A piano opens Predictions, which again sounds very much like Jadis and some Enchant as well. I am not sure what it is exactly, but the music here simply does not strike a chord with me. It seems to me that the song, especially the vocal melodies lack distinction, they fill the void between the instrumental parts and I find them rather tiring. The most likable parts about this track are the keyboards, and the fast guitars runs which stay in the back. The drumming is good enough, but it lies too much on top of the music. Past halfway we get a Latin interlude in the song, somewhat oriented on Chick Corea. The song ends with filmic keyboards.

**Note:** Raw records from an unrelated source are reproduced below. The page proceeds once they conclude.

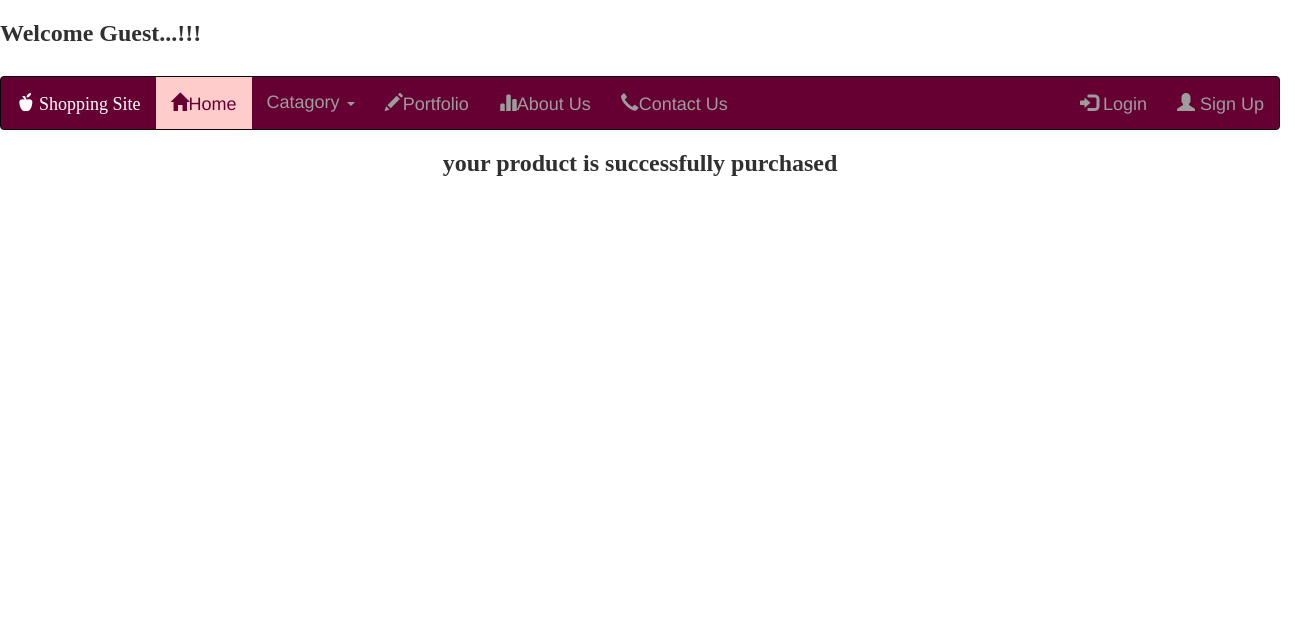
Repository: priyasuthakar/priya
Page: http://localhost/Apple/WEB-INF/views/proceded.jsp
An editor plug-in stored every save of this project. The page is shown before and after the next save, followed by the edit.
The browser window is 1280 px wide. The page is 1280 px wide, then 1295 px, then 1280 px, so the pictures cover 1295 px, including what lies to the right of the window. The pictures show the whole page.
Some web libraries are served in a nearby version. The page is served by Tomcat 9. Nobody is signed in. The template is opened directly, without the code that normally fills it, so the values that code supplies are empty.

Above is the page before, as saved 2016-08-26 09:25:15.

After the next save:
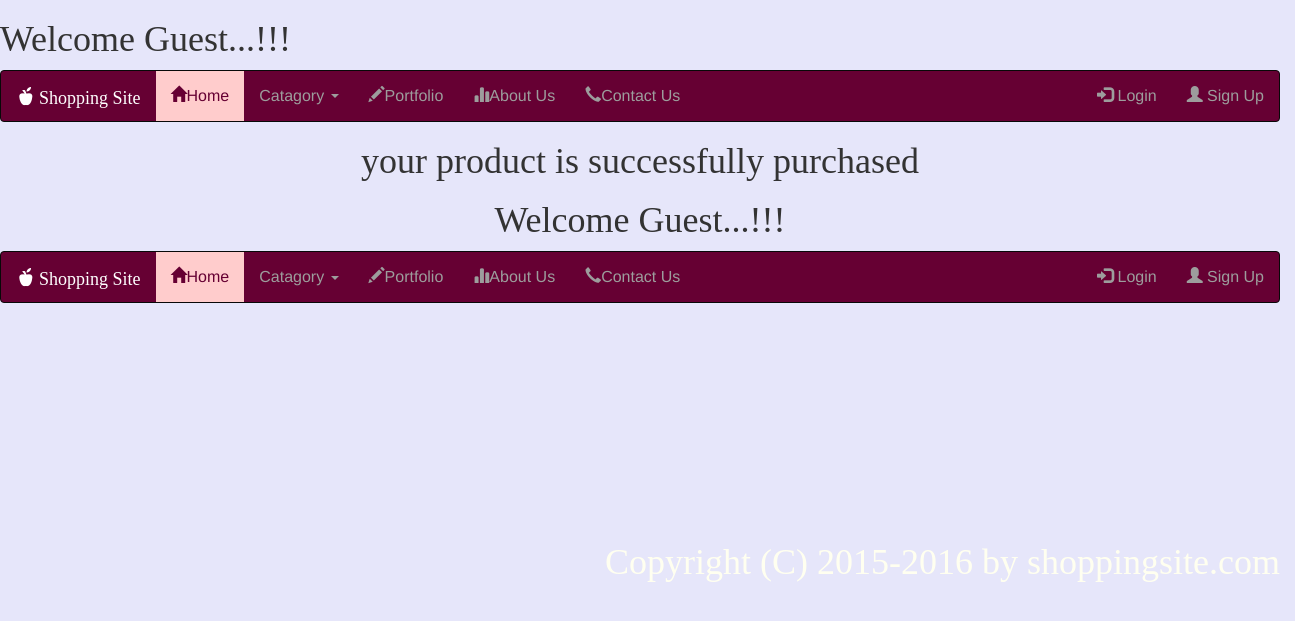
Saved 2 h 51 min later.
--- a/Apple/src/main/webapp/WEB-INF/views/proceded.jsp
+++ b/Apple/src/main/webapp/WEB-INF/views/proceded.jsp
@@ -83,6 +83,8 @@
 <body>
 <center>
 <font face="Harlow Solid Italic"><h1>your product is successfully purchased</h1></font>
+
+<%@include file="productinfo.jsp"%>
 </center>
 </body>
 </html>

After the save that followed:
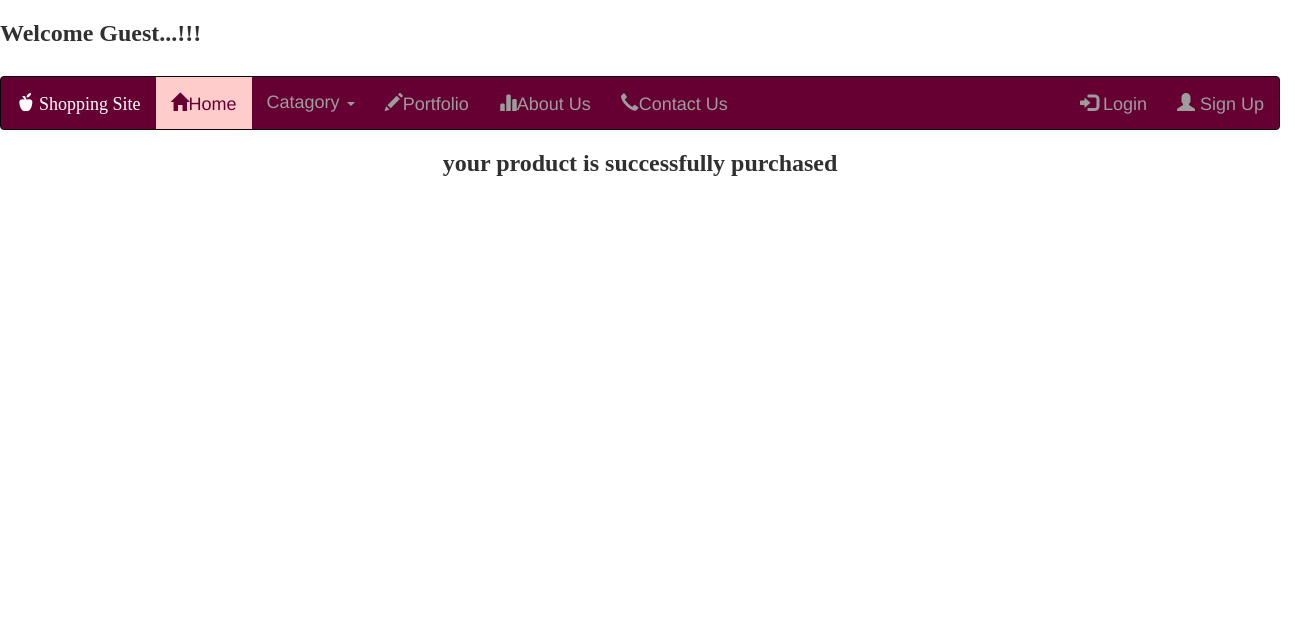
Saved 61 s later.
--- a/Apple/src/main/webapp/WEB-INF/views/proceded.jsp
+++ b/Apple/src/main/webapp/WEB-INF/views/proceded.jsp
@@ -84,7 +84,6 @@
 <center>
 <font face="Harlow Solid Italic"><h1>your product is successfully purchased</h1></font>
 
-<%@include file="productinfo.jsp"%>
 </center>
 </body>
 </html>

The Man Outside is better, especially since the vocal melodies are good this time, with some typical Beard intermezzo's in there. The guitar can be quite rough on this one, but this is mainly a balladic track with some jazzy excursions in the beginning. Unfortunately The Dream is less likable again. I have to admit though that the band is taking chances on this one with the heavy droning middle part, some good guitar playing and interaction with the pounding piano there. But the vocal parts are a bore.

On Collision, we have two vocalists, one singing in low second voice to the other. It doesn't work well. Again, the jazziness in the keyboards strike me on this track. With Coma we open rather softly with nylon string guitars and filmic keyboards. Then the pace comes into the song, it seems we are on for a long instrumental introduction. The rhythm guitar start the drive, the keyboards move into Rudess like territory: lots of fiddling about going on. Again, the band inserts a jazzy influence here and there, something they do in almost every track. In the middle the song is quite pacey, with occasional injections on the keys. Melodically the song is not that enticing, seems mostly playing for playing sake. The final part is thematic and on the mellow side of things.

Afterlife makes on me a somewhat underproduced impression. The vocals are very much in the back, some of the parts being quite nice and identifiable (the solo up-tempo one and the part leading up to it), some being more vague and uneventful. Vocal harmonies is something this band should practice on a bit more, or simply avoid. Plenty of tempo changes in this track. The instrumental part behaves more like that of a jazzrock band.


A bit of Jadis, a bit of Spock's Beard with a strongly present jazzy, meandering feel to just about all of the tracks. The compositions are not that great though, too much meandering and fiddling about going on, without any recognizable goal and often with too little appeal in the melody department. My favourite among the tracks is The Man Outside, where the good vocal melodies make for a good anchor.

© Jurriaan Hage